In response to US directives, Taiwan Semiconductor Manufacturing Co Ltd (TSMC), the world’s largest semiconductor manufacturer, will no longer supply Huawei, the world’s largest telecommunications equipment maker.

Taiwanese giant TSMC controls more than 50% of the global semiconductor market and has produced advanced semiconductors for Intel, AMD, Apple and Qualcomm.

A new rule, unveiled by the US Commerce Department on Friday, expands US authority to require licences for sales to Huawei of semiconductors made abroad with US technology.
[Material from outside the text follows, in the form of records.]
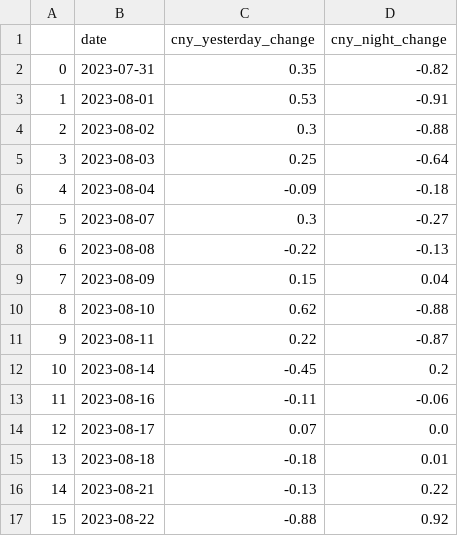
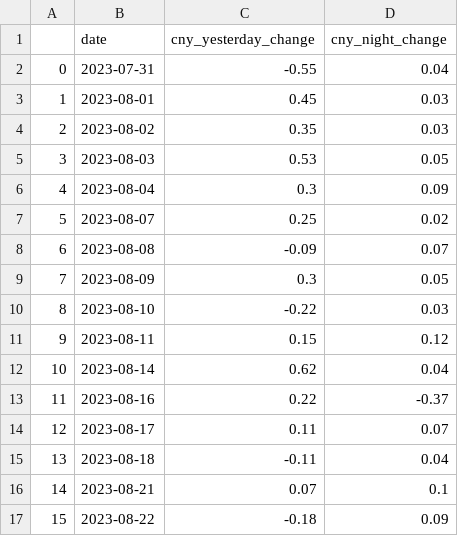
Before and after one commit to 324ysw2/Project1, a CSV file: dataset/clean_feature/cny_krw_final.csv, drawn as a sheet; only a part is shown; the diff covers the shown part only; the diff names each change by its address in the sheet, - before the commit and + after, or states it on an @@ line.

```diff
--- a/dataset/clean_feature/cny_krw_final.csv
+++ b/dataset/clean_feature/cny_krw_final.csv
-C2 (cny_yesterday_change): 0.35
+C2 (cny_yesterday_change): -0.55
-D2 (cny_night_change): -0.82
+D2 (cny_night_change): 0.04
-C3 (cny_yesterday_change): 0.53
+C3 (cny_yesterday_change): 0.45
-D3 (cny_night_change): -0.91
+D3 (cny_night_change): 0.03
-C4 (cny_yesterday_change): 0.3
+C4 (cny_yesterday_change): 0.35
-D4 (cny_night_change): -0.88
+D4 (cny_night_change): 0.03
-C5 (cny_yesterday_change): 0.25
+C5 (cny_yesterday_change): 0.53
-D5 (cny_night_change): -0.64
+D5 (cny_night_change): 0.05
-C6 (cny_yesterday_change): -0.09
+C6 (cny_yesterday_change): 0.3
-D6 (cny_night_change): -0.18
+D6 (cny_night_change): 0.09
-C7 (cny_yesterday_change): 0.3
+C7 (cny_yesterday_change): 0.25
-D7 (cny_night_change): -0.27
+D7 (cny_night_change): 0.02
-C8 (cny_yesterday_change): -0.22
+C8 (cny_yesterday_change): -0.09
-D8 (cny_night_change): -0.13
+D8 (cny_night_change): 0.07
-C9 (cny_yesterday_change): 0.15
+C9 (cny_yesterday_change): 0.3
-D9 (cny_night_change): 0.04
+D9 (cny_night_change): 0.05
-C10 (cny_yesterday_change): 0.62
+C10 (cny_yesterday_change): -0.22
-D10 (cny_night_change): -0.88
+D10 (cny_night_change): 0.03
-C11 (cny_yesterday_change): 0.22
+C11 (cny_yesterday_change): 0.15
-D11 (cny_night_change): -0.87
+D11 (cny_night_change): 0.12
-C12 (cny_yesterday_change): -0.45
+C12 (cny_yesterday_change): 0.62
-D12 (cny_night_change): 0.2
+D12 (cny_night_change): 0.04
-C13 (cny_yesterday_change): -0.11
+C13 (cny_yesterday_change): 0.22
-D13 (cny_night_change): -0.06
+D13 (cny_night_change): -0.37
-C14 (cny_yesterday_change): 0.07
+C14 (cny_yesterday_change): 0.11
-D14 (cny_night_change): 0.0
+D14 (cny_night_change): 0.07
-C15 (cny_yesterday_change): -0.18
+C15 (cny_yesterday_change): -0.11
-D15 (cny_night_change): 0.01
+D15 (cny_night_change): 0.04
-C16 (cny_yesterday_change): -0.13
+C16 (cny_yesterday_change): 0.07
-D16 (cny_night_change): 0.22
+D16 (cny_night_change): 0.1
-C17 (cny_yesterday_change): -0.88
+C17 (cny_yesterday_change): -0.18
-D17 (cny_night_change): 0.92
+D17 (cny_night_change): 0.09
```
Also changed, not shown: 1 added row, 74 edited cells and row numbers in column A elsewhere in this file, dataset/clean_feature/jpy_krw_final.csv, 2 other files.
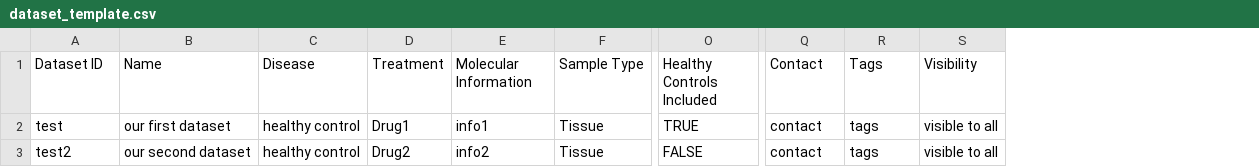
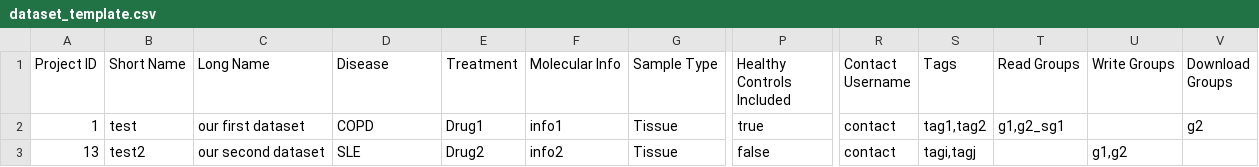
Before and after one commit to bag-cnag/omicsdm_v2, a CSV file: client/static/public/metadata_templates/dataset_template.csv, drawn as a sheet; only a part is shown, gaps mark what is left out; removed rows and columns are numbered as before the commit, all else as after; the diff names each change by its address in the sheet, - before the commit and + after, or states it on an @@ line.

```diff
--- a/client/static/public/metadata_templates/dataset_template.csv
+++ b/client/static/public/metadata_templates/dataset_template.csv
+column A (Project ID), rows 2-3: 1 | 13
-column S (Visibility), rows 2-3: visible to all | visible to all
+column T (Read Groups), row 2: g1,g2_sg1
+column U (Write Groups), row 3: g1,g2
+column V (Download Groups), row 2: g2
-B1: Dataset ID
+B1: Short Name
-C1: Name
+C1: Long Name
-F1: Molecular Information
+F1: Molecular Info
-R1: Contact
+R1: Contact Username
-D2 (Disease): healthy control
+D2 (Disease): COPD
-P2 (Healthy Controls Included): TRUE
+P2 (Healthy Controls Included): true
-S2 (Tags): tags
+S2 (Tags): tag1,tag2
-D3 (Disease): healthy control
+D3 (Disease): SLE
-P3 (Healthy Controls Included): FALSE
+P3 (Healthy Controls Included): false
-S3 (Tags): tags
+S3 (Tags): tagi,tagj
```
Also changed, not shown: 38 other files.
The move comes after the US government’s Bureau of Industry and Security announced strict rules that effectively cut Huawei, its chip design wing HiSilicon, and its numerous subsidiaries, off from a chunk of the world’s semiconductor supply chains, says The Register.
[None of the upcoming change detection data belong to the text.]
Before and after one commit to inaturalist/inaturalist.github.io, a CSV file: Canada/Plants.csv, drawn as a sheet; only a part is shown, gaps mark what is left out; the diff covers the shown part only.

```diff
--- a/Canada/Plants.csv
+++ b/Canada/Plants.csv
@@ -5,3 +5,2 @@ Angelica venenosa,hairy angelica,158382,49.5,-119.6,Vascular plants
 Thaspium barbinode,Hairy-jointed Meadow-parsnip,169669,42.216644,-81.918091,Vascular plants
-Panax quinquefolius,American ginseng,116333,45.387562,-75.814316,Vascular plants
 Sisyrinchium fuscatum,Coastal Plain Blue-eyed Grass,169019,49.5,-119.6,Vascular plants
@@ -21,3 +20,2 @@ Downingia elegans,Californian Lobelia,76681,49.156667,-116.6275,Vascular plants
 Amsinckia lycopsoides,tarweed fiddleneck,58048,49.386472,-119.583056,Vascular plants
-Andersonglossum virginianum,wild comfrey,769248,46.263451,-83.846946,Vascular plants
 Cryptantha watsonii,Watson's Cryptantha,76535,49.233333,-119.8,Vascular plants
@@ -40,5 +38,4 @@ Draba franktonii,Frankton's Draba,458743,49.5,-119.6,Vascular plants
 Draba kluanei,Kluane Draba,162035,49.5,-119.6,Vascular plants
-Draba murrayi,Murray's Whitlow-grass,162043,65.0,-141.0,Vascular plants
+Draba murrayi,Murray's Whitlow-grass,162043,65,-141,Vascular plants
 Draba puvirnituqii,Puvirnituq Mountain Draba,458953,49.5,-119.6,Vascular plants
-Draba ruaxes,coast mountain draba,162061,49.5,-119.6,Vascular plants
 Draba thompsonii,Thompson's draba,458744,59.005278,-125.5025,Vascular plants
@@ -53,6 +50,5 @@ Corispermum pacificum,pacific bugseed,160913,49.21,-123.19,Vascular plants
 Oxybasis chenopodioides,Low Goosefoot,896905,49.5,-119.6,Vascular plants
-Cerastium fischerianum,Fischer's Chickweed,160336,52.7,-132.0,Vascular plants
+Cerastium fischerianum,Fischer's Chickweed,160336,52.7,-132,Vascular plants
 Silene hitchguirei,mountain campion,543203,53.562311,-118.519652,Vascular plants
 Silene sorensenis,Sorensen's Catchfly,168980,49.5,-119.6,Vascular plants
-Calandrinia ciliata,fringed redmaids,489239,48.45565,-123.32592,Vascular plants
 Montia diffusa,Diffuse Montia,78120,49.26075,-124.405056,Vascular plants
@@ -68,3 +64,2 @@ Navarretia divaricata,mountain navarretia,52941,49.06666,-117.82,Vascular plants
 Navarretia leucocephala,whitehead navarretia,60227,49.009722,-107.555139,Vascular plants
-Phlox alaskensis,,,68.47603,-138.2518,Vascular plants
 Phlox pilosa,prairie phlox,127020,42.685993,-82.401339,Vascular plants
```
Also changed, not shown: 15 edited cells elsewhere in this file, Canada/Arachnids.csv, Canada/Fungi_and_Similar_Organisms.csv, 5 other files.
Explaining the crackdown on semiconductor supplies, US Security of Commerce Wilbur Ross previously said: “We must amend our rules exploited by Huawei and HiSilicon and prevent US technologies from enabling malign activities contrary to US national security and foreign policy interests.”
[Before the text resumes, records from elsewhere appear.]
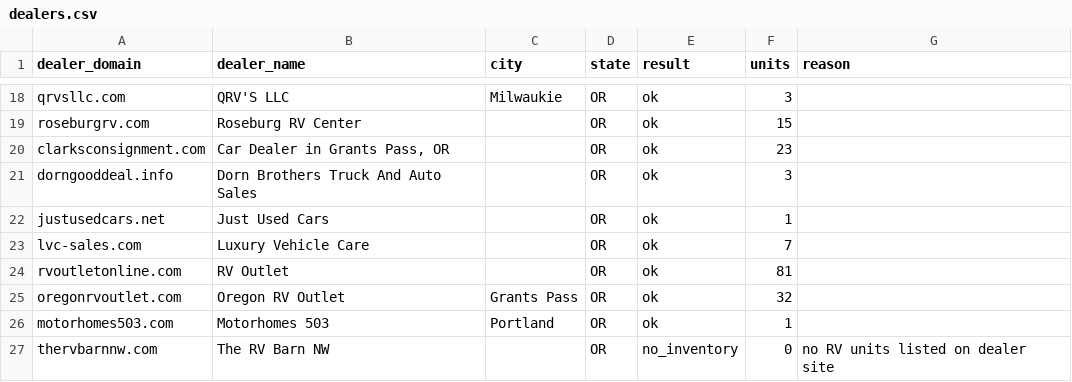
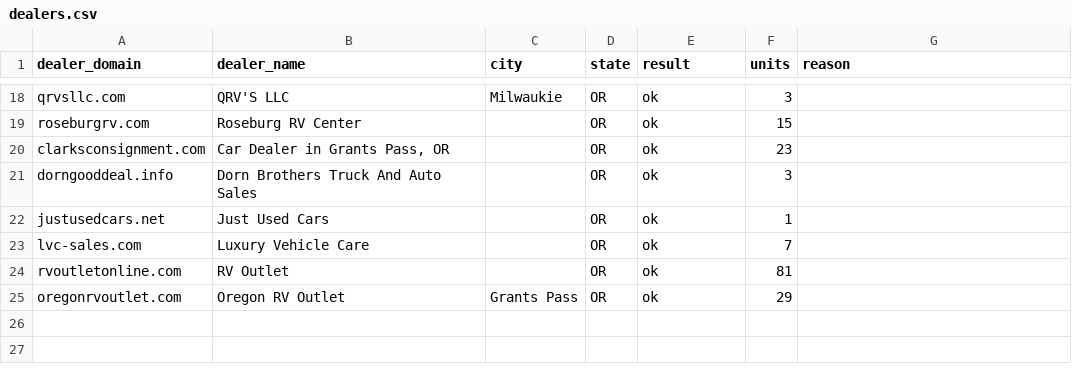
Before and after one commit to MatchRV/AI-RV-Marketplace-Infrastructure-, a CSV file: lib/agent-core/data/harvest-devin/OR/dealers.csv, drawn as a sheet; only a part is shown, gaps mark what is left out.

```diff
--- a/lib/agent-core/data/harvest-devin/OR/dealers.csv
+++ b/lib/agent-core/data/harvest-devin/OR/dealers.csv
@@ -24,4 +24,2 @@ lvc-sales.com,Luxury Vehicle Care,,OR,ok,7,
 rvoutletonline.com,RV Outlet,,OR,ok,81,
-oregonrvoutlet.com,Oregon RV Outlet,Grants Pass,OR,ok,32,
-motorhomes503.com,Motorhomes 503,Portland,OR,ok,1,
-thervbarnnw.com,The RV Barn NW,,OR,no_inventory,0,no RV units listed on dealer site
+oregonrvoutlet.com,Oregon RV Outlet,Grants Pass,OR,ok,29,
```
Also changed, not shown: lib/agent-core/data/harvest-devin/OR/oregonrvoutlet.com.csv, 1 other file.
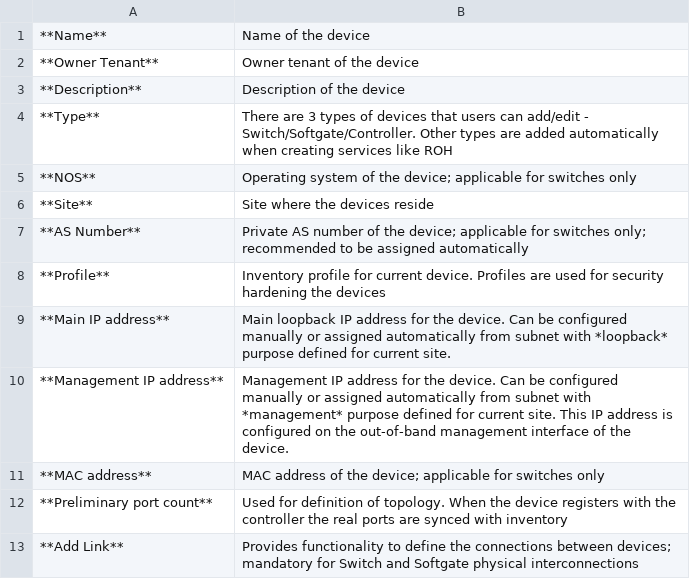
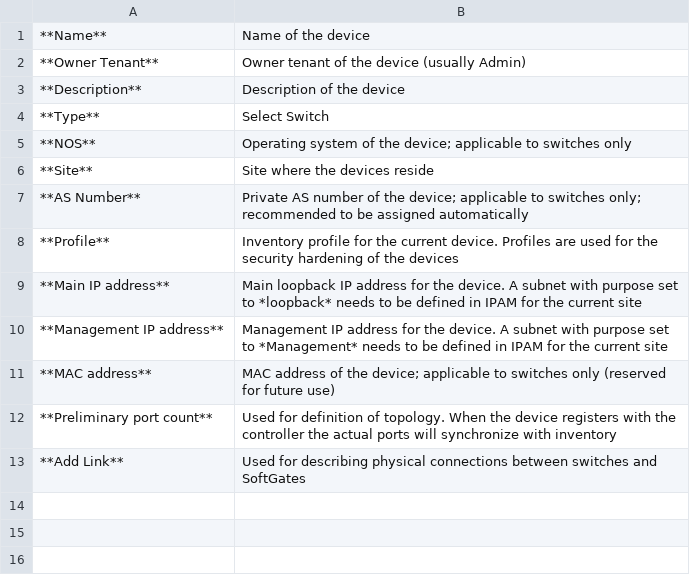
Before and after one commit to netrisai/docs, a CSV file: tables/inventory-add-switch.csv, drawn as a sheet.

Commit message:
Update inventory-add-switch.csv

```diff
--- a/tables/inventory-add-switch.csv
+++ b/tables/inventory-add-switch.csv
@@ -1,13 +1,13 @@
 **Name**,Name of the device
-**Owner Tenant**,Owner tenant of the device
+**Owner Tenant**,Owner tenant of the device (usually Admin)
 **Description**,Description of the device
-**Type**,There are 3 types of devices that users can add/edit - Switch/Softgate/Controller. Other types are added automatically when creating services like ROH
-**NOS**,Operating system of the device; applicable for switches only
+**Type**,Select Switch
+**NOS**,Operating system of the device; applicable to switches only
 **Site**,Site where the devices reside
-**AS Number**,Private AS number of the device; applicable for switches only; recommended to be assigned automatically
-**Profile**,Inventory profile for current device. Profiles are used for security hardening the devices
-**Main IP address**,Main loopback IP address for the device. Can be configured manually or assigned automatically from subnet with *loopback* purpose defined for current site.
-**Management IP address**,Management IP address for the device. Can be configured manually or assigned automatically from subnet with *management* purpose defined for current site. This IP address is configured on the out-of-band management interface of the device.
-**MAC address**,MAC address of the device; applicable for switches only
-**Preliminary port count**,Used for definition of topology. When the device registers with the controller the real ports are synced with inventory
-**Add Link**,Provides functionality to define the connections between devices; mandatory for Switch and Softgate physical interconnections
+**AS Number**,Private AS number of the device; applicable to switches only; recommended to be assigned automatically
+**Profile**,Inventory profile for the current device. Profiles are used for the security hardening of the devices
+**Main IP address**,Main loopback IP address for the device. A subnet with purpose set to *loopback* needs to be defined in IPAM for the current site
+**Management IP address**,Management IP address for the device. A subnet with purpose set to *Management* needs to be defined in IPAM for the current site
+**MAC address**,MAC address of the device; applicable to switches only (reserved for future use)
+**Preliminary port count**,Used for definition of topology. When the device registers with the controller the actual ports will synchronize with inventory
+**Add Link**,Used for describing physical connections between switches and SoftGates
```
TSMC announced plans to build a US-based plant on Thursday, and on Friday added it was “following the US export rule change closely”.

China has been desperately trying to develop its own semiconductor industry and recently announced a new US$29 billion incentive scheme to further encourage local research and development.

Yet despite decades of financial support, the local semiconductor industry has not caught up with the US and is not likely to do so any time soon.

TSMC joins South Korean giant LG who can no longer supply display panels to Huawei.

The Chinese giant may soon have even more trouble sourcing components for its phones. According to South Korean newspapers, Samsung and memory manufacturer SK Hynix plan to suspend selling parts to the Chinese company on Sept 15, the day the new US Commerce Department restrictions go live.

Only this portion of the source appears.